The obvious name at the top of the list, this 67-year-old politician will be behind bars for the third time in his life.Even if he serves his full sentence, Anwar will still be subjected to a five-year ban from politics upon his release as per the law. This means Anwar will be out of politics for close to a decade, making the likelihood of him pulling off another unprecedented comeback rather remote.His Family
Since his sacking in 1998, Dr Wan Azizah Wan Ismail and the couple’s six children have been on a roller-coaster ride. Today, for the second time in almost 16 years, they are forced to bid farewell to Anwar as he is carted off to prison.

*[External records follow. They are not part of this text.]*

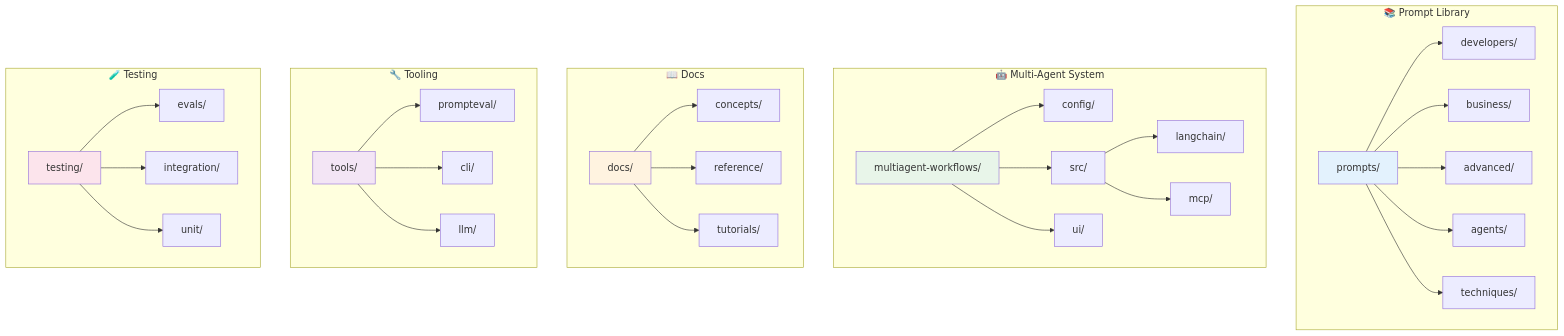
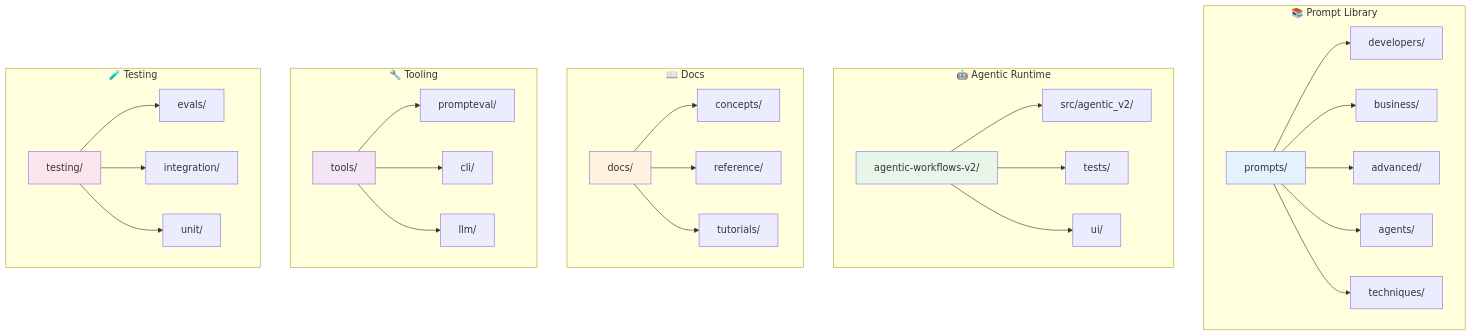
The first of 2 diagrams in README.md (tafreeman/prompts), drawn with Mermaid before and after one commit. The commit also changed other lines of this file and 566 other files, not shown here.

````diff
--- a/README.md
+++ b/README.md
@@ -211,42 +196,40 @@
 ```mermaid
 graph TB
     subgraph "📚 Prompt Library"
         A[prompts/] --> A1[developers/]
         A --> A2[business/]
         A --> A3[advanced/]
         A --> A4[agents/]
         A --> A5[techniques/]
     end
 
-    subgraph "🤖 Multi-Agent System"
-        B[multiagent-workflows/] --> B1[config/]
-        B --> B2[src/]
-        B2 --> B2a[langchain/]
-        B2 --> B2b[mcp/]
+    subgraph "🤖 Agentic Runtime"
+        B[agentic-workflows-v2/] --> B1[src/agentic_v2/]
+        B --> B2[tests/]
         B --> B3[ui/]
     end
 
     subgraph "📖 Docs"
         C[docs/] --> C1[concepts/]
         C --> C2[reference/]
         C --> C3[tutorials/]
     end
 
     subgraph "🔧 Tooling"
         D[tools/] --> D1[prompteval/]
         D --> D2[cli/]
         D --> D3[llm/]
     end
 
     subgraph "🧪 Testing"
         E[testing/] --> E1[evals/]
         E --> E2[integration/]
         E --> E3[unit/]
     end
 
     style A fill:#e3f2fd
     style B fill:#e8f5e9
     style C fill:#fff3e0
     style D fill:#f3e5f5
     style E fill:#fce4ec
 ```
````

The only difference being that now, there are also grandchildren to be left behind.
The party formed following the jailing of Anwar in 1999 finds itself in a familiar yet uncomfortable scenario. Anwar is often considered PKR’s raison d’être and the main uniting force behind its members who come from a very wide range of ideologies.
The coming months will be crucial as the party attempts to adjust itself to life without Anwar. Worse still, the void left by Anwar may open the floodgates for a power struggle among the party’s many second tier leaders.

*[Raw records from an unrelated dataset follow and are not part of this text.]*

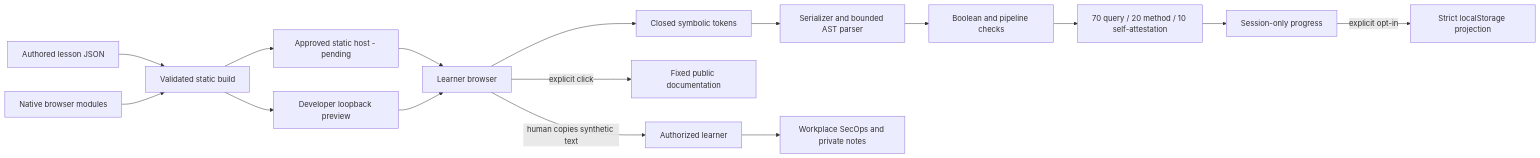
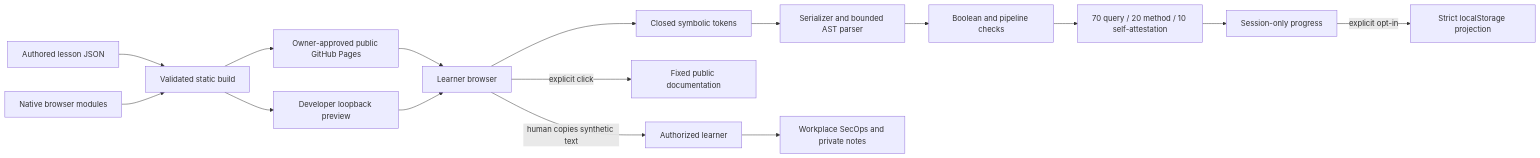
Before and after one commit to mwill20/KC7-SecOps: the diagram in docs/ARCHITECTURE.md, drawn with Mermaid. The commit also changed other lines of this file and 9 other files, not shown here.

````diff
--- a/docs/ARCHITECTURE.md
+++ b/docs/ARCHITECTURE.md
@@ -7,18 +7,18 @@
 ```mermaid
 flowchart LR
   Content[Authored lesson JSON] --> Build[Validated static build]
   Code[Native browser modules] --> Build
-  Build --> Host[Approved static host - pending]
+  Build --> Host[Owner-approved public GitHub Pages]
   Build --> Preview[Developer loopback preview]
   Host --> Browser[Learner browser]
   Preview --> Browser
   Browser --> Tokens[Closed symbolic tokens]
   Tokens --> Parse[Serializer and bounded AST parser]
   Parse --> Grade[Boolean and pipeline checks]
   Grade --> Score[70 query / 20 method / 10 self-attestation]
   Score --> Memory[Session-only progress]
   Memory -->|explicit opt-in| Store[Strict localStorage projection]
   Browser -->|explicit click| Docs[Fixed public documentation]
   Browser -->|human copies synthetic text| Human[Authorized learner]
   Human --> SecOps[Workplace SecOps and private notes]
 ```
````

Anwar goes to jail at a time when the opposition coalition is in a precarious situation.
Permatang Pauh voters
Anwar’s jailing means he will be disqualified as Permatang Pauh MP, paving the way for a by-election. This means the voters of Permatang Pauh will go to the polls for the fourth time in less than seven years to decide on their MP.
In 2008, their then MP Wan Azizah resigned just four months after being elected to pave the way for her husband’s return to Parliament.

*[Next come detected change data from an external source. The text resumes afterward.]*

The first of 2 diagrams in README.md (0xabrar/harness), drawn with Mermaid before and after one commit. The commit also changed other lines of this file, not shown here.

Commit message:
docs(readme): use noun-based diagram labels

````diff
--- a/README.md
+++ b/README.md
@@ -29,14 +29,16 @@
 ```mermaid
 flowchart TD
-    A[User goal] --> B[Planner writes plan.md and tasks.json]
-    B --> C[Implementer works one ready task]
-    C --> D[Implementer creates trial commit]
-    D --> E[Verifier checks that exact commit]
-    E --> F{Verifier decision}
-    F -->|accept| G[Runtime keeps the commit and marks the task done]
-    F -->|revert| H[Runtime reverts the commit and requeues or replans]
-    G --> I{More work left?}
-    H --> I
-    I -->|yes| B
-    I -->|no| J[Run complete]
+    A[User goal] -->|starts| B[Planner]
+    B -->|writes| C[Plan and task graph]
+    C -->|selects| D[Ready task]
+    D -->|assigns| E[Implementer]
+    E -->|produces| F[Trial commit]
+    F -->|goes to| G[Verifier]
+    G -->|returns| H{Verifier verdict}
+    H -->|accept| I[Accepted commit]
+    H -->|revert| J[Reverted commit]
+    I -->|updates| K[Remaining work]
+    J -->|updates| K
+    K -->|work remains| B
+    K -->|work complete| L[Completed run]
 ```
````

Anwar was re-elected in 2013, but must now vacate his seat following his jailing today, less than two years later.
The real losers are Malaysian voters. The two-party system is considerably weakened by internal bickering in Pakatan Rakyat. Without Anwar, I cannot envisage an arrangement whereby DAP and PAS can work together in common cause, given their ideological differences, and the erratic behaviour of PAS President Hadi Awang. Now they will start to haggle over who will succeed Anwar Ibrahim as Parliamentary Opposition Leader.Would they accept Azmin Ali as compromise? Or will Lim Kit Siang take over?
As far as UMNO is concerned, developments in Pakatan Rakyat will give Najib breathing space to demonstrate to his party if he can be decisive (tegas) and strong (kuat) in dealing with pressing economic and social challenges and addressing the demands of the conservative wing of UMNO on Malay rights and Islam. Will the forces of change in UMNO led by Tun Dr Mahathir and Tun Daim retreat? I see interesting developments ahead for Malaysia.– Din Merican